The proposal for a tax on sugar-sweetened beverages was announced in the February 2016 Budget. It was due to come into effect on April 1, 2017, but it has been put back to allow further consultation to take place.
BevSA says that ‘singling out the beverage category and taxing it punitively does not make sense’, instead saying that government, unions and civil society should work together to tackle obesity.
‘A total dietary study is absolutely necessary’
The South African beverage industry says the proposed tax on sugar-sweetened beverages would threaten thousands of livelihoods and economic growth.
Meanwhile, the levy would address only 3% of the average South African’s daily caloric intake, and reduce the average daily intake by just 3-4 calories a day, thus ‘having no discernible impact on obesity’, says BevSA.
Published in February, the Draft Rates and Monetary Amounts and Amendment Bill tabled in Parliament included revised plans for the tax on sugary beverages, setting a threshold of 4g sugar per 100ml.
The tax has been reduced from 2.29c per gram of sugar to 2.1c, and the tax will come in at around 11%, as opposed to the 20% initially proposed, according to Business Day. 'Sugar' refers to both the intrinsic and added sugar contained in any sugary beverage, and fruit juice and milk will be exempt.
BevSA has just submitted its response to the draft bill. While it welcomes the changes, it maintains its concerns about the 'negative economic impact, limited health gains and inadequate baseline studies'.
It says the processes now in motion offers an opportunity for all parties to engage in creating an effective anti-obesity solution that will not lead to job losses while still meeting health objectives.
Mapule Ncanywa, executive director, BevSA, said: “To do this, full consultation across unions, civil society, government and business is required.
“More information and research would assist such deliberation, and we urge the Government to pause legislative action until such research is available and such engagement and consultation processes have run their course.
“We maintain that a total dietary study is absolutely necessary to clarify the key causes of obesity in South Africa and to establish a benchmark against which future improvements can be ascertained.”
BevSA says it supports WHO targets on sugar consumption and acknowledges that obesity is a problem, however, it says that “singling out one beverage category and taxing it punitively does not make sense, especially as we are offering up an alternative solution that unions and civil society are discussing with us.”
The Draft Rates and Monetary Amounts and Amendment Bill gives an indication of how the ‘Health Promotion Levy’ may manifest in law.
In its response, BevSA has asked for clarity on the rationale for selecting 4g sugar per 100ml as the threshold for the tax.
“While Treasury indicated that the 4g threshold was arrived at as a result of stakeholder engagement, it presents an impossible target for many industry players to attain in a short space of time, and was certainly not consulted on with the industry most immediately impacted,” said Ncanywa.
BevSA members are already committed to reducing calories consumed from sugar sweetened beverages by 15% through reformulation, different pack sizes and no/low calorie options.

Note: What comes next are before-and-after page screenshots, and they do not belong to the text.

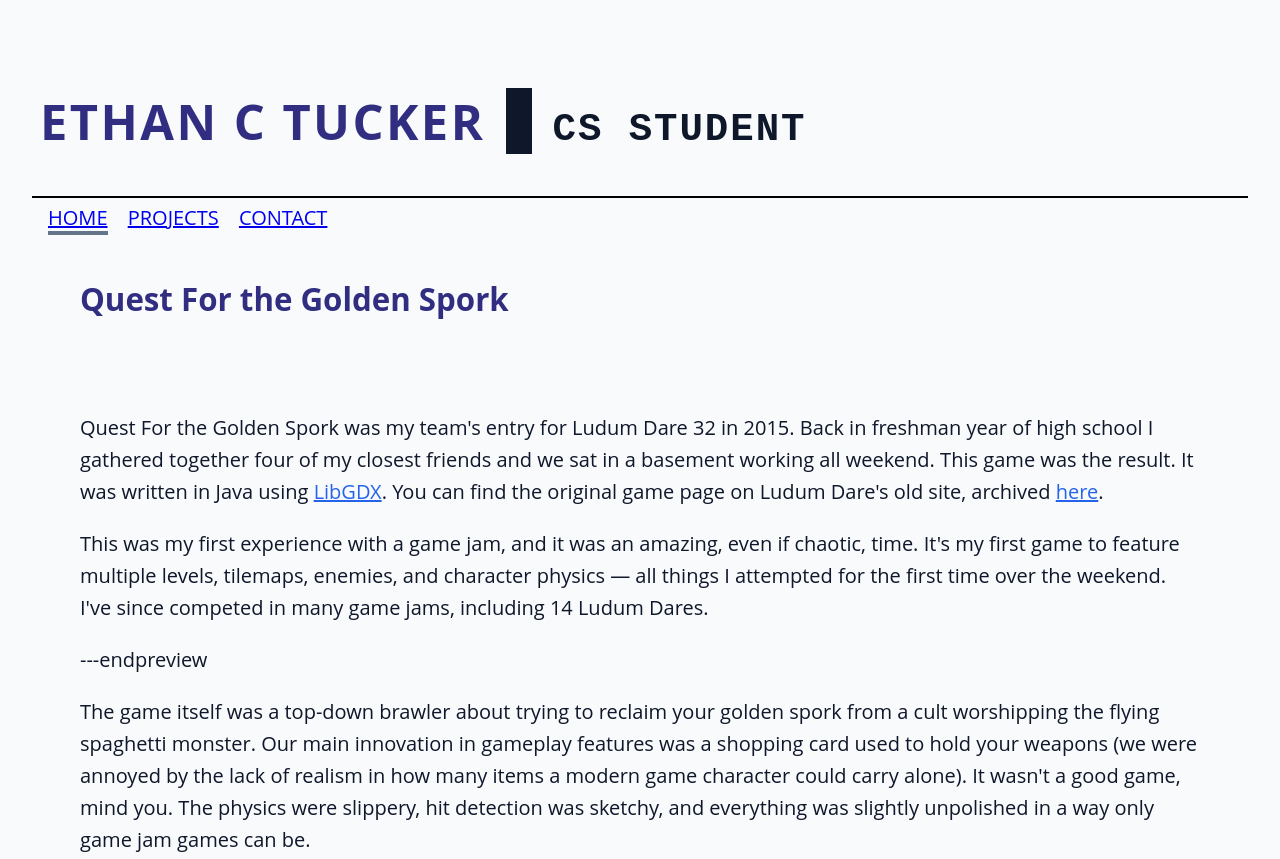
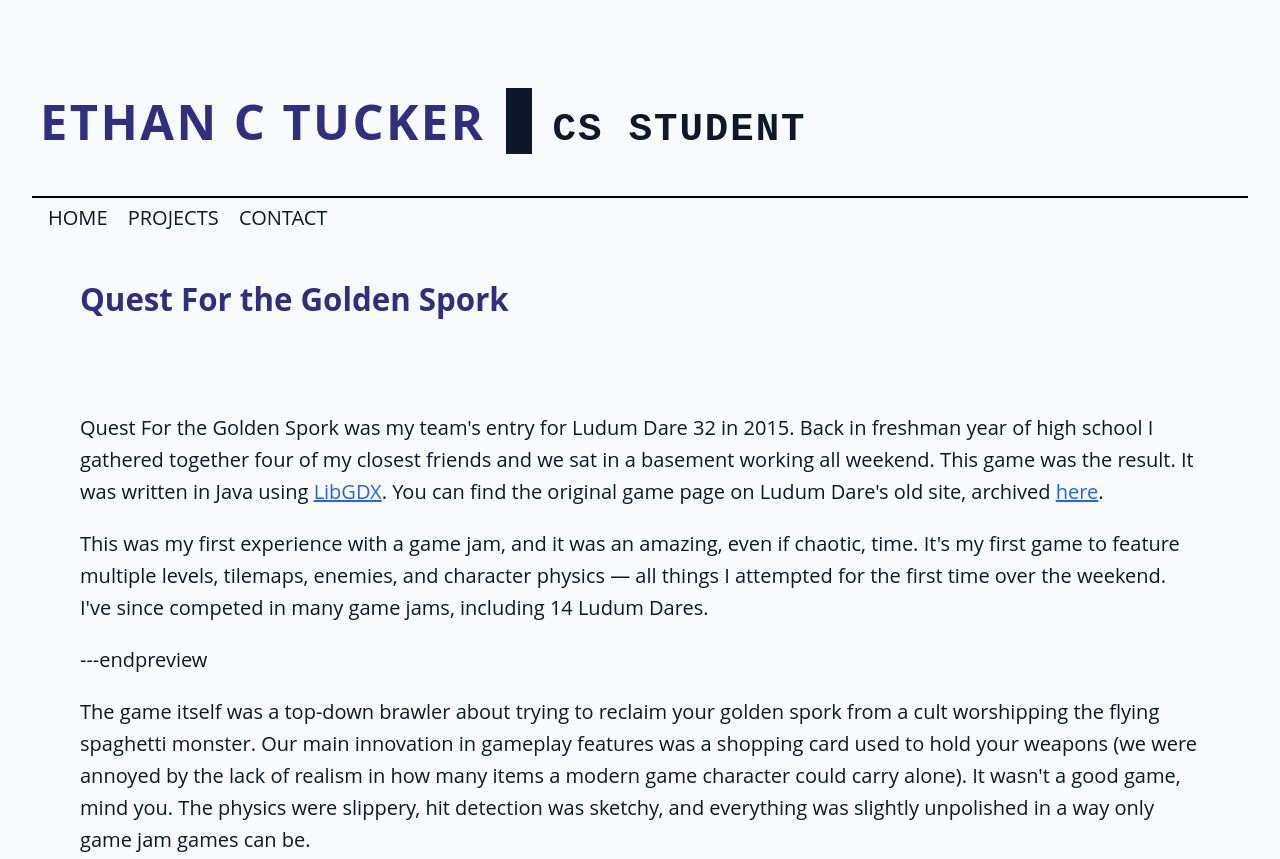
Before and after one commit to ectucker1/personalsite, an Eleventy site: page src/projects/ld32.md in a window 1280 px wide. Shown: the top 859 px of the page. Built offline with nearby package versions, Linux system fonts and the light colour scheme; Eleventy itself is replaced by a stand-in of ours; files that its build step writes are made by us from their sources; a web font is replaced by a local one.

Commit message:
Fix navbar styling

```diff
--- a/src/_includes/navbar.html
+++ b/src/_includes/navbar.html
@@ -7,8 +7,8 @@
         <h1 class="header-title">CS Student</h1>
     </div>
     <nav class="nav-container" role="navigation" aria-label="main navigation">
-        <a class="nav-item nav-item-active" href="/">Home</a>
-        <a class="nav-item" href="/projects">Projects</a>
-        <a class="nav-item" href="/contact">Contact</a>
+        <a class="nav-item {% if permalink == "/" %}nav-item-active{% endif %}" href="/">Home</a>
+        <a class="nav-item {% if permalink == "/projects/" %}nav-item-active{% endif %}" href="/projects">Projects</a>
+        <a class="nav-item {% if permalink == "/contact/" %}nav-item-active{% endif %}" href="/contact">Contact</a>
     </nav>
 </header>
--- a/src/assets/styles/main.css
+++ b/src/assets/styles/main.css
@@ -129,13 +129,23 @@ h2 {
     margin: 0.5rem;
 }
 
-/* TODO Hover */
 .nav-item {
     font-size: 1.25rem;
     margin: 0.5rem;
     padding-top: 1.0rem;
     text-transform: uppercase;
+    text-decoration: none;
+    color: #0F172A;
 }
+
+.nav-item:hover {
+    color: #94A3B8;
+}
+
+.nav-item:active {
+    color: #64748B;
+}
+
 
 .nav-item-active {
     border-bottom: 4px solid #64748B;
```
Also changed, not shown: src/_includes/project_preview.html (+7 -7 lines), src/projects/index.html (+1 -0 lines).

It believes its partnership approach could generate calorie reductions three times the size of the levy, with none of the economic impacts.
It is also calling for a reasonable amount of time before the implementation of a sugar tax, saying that current timeframes for implementation are especially challenging for smaller, local brands.
BevSA would also like to see the Health Promotion Levy included in the Taxation Laws Amendment Bill, rather than the Rates and Monetary Amounts and Amendment of Revenue Laws Bill, due to the technical complexity of such legislation.